Archive for Monday, January 6, 1992


January 6, 1992


If the recent rash of overcast days has made you somewhat depressed or listless, just be glad you don't live in Wisconsin, says a Lawrence resident who formerly lived in the dairy state.

"In Wisconsin, this kind of weather goes on until March, and suicides become tremendous this time of year," said B.J. Wells, a counselor at Lawrence High School. "People get really depressed, and what they miss is the sunlight."

Northeast Kansas has had its share of gray days in recent weeks. John Feldt with the National Weather Service in Topeka said this morning that of the last 19 days, 14 have been cloudy.
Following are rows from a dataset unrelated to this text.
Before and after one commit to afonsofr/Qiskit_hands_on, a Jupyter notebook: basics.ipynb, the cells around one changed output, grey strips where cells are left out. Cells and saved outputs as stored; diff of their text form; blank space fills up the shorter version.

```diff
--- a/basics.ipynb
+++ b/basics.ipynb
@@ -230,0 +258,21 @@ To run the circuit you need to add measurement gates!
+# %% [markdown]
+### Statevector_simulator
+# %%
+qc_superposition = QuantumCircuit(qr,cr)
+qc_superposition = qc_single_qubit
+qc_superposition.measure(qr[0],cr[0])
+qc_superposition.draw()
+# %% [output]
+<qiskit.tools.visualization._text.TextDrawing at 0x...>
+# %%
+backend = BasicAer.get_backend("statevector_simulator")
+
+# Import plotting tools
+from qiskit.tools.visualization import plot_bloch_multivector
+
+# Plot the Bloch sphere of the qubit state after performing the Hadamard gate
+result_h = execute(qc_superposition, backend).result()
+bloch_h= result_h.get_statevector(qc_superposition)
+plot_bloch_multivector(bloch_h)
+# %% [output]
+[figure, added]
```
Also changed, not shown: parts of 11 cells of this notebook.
The last sunny day was Friday, and about the only break before that was from Dec. 23-26.

Feldt said that although the cloud cover data was collected in Topeka, it is representative of Northeast Kansas.

"The reason we're cloudy is because temperatures are fairly mild," Feldt said. "It's sort of a trade off this time of year: Warm goes along with cloudy, and cold goes along with sunny.

"Historically, a major pattern like this will change after two or three weeks. It's unusual that it's lasted as long as it has."

BUT WELLS said Kansas has nothing on Wisconsin.

"We would drive to Kansas City as late as March just to get away from this kind of weather," said Wells, who lived in Wisconsin for 31 years.

She said the long-term cloud cover was the main reason the University of Wisconsin-Madison ended its practice of tying spring break to Easter, which doesn't come until the end of April some years.

"Students really needed the change, not only to have a break halfway through the semester, but to have a break from the weather," said Wells, who served on a committee that proposed the change.

Douglas Denney, professor of psychology at Kansas University, said some people who become abnormally depressed over extended cloudiness have been labeled as victims of Seasonal Affective Disorder (SAD).

Denney said there is evidence that SAD, a rare illness, is physiologically based.

He said the enzymes that convert a chemical called serotonin to another called melatonin are inhibited by sunlight. For that reason, during a period of limited sunlight, more serotonin is converted to melatonin, and serotonin levels may drop.

Because serotonin serves as a neuro-transmitter between neurons in the brain, lower serotonin is believed to be partially responsible for the extreme depression experienced by people who have SAD.

DENNEY SAID increased melatonin is believed to be the reason why animals began such winter activities as food-gathering and preparing for hibernation.

"All of those activities are probably to some extent set in motion by melatonin," he said.

While increased levels of melatonin are believed to have little effect on humans, Denney said there are some "curious parallels" between people with SAD and animals preparing for hibernation.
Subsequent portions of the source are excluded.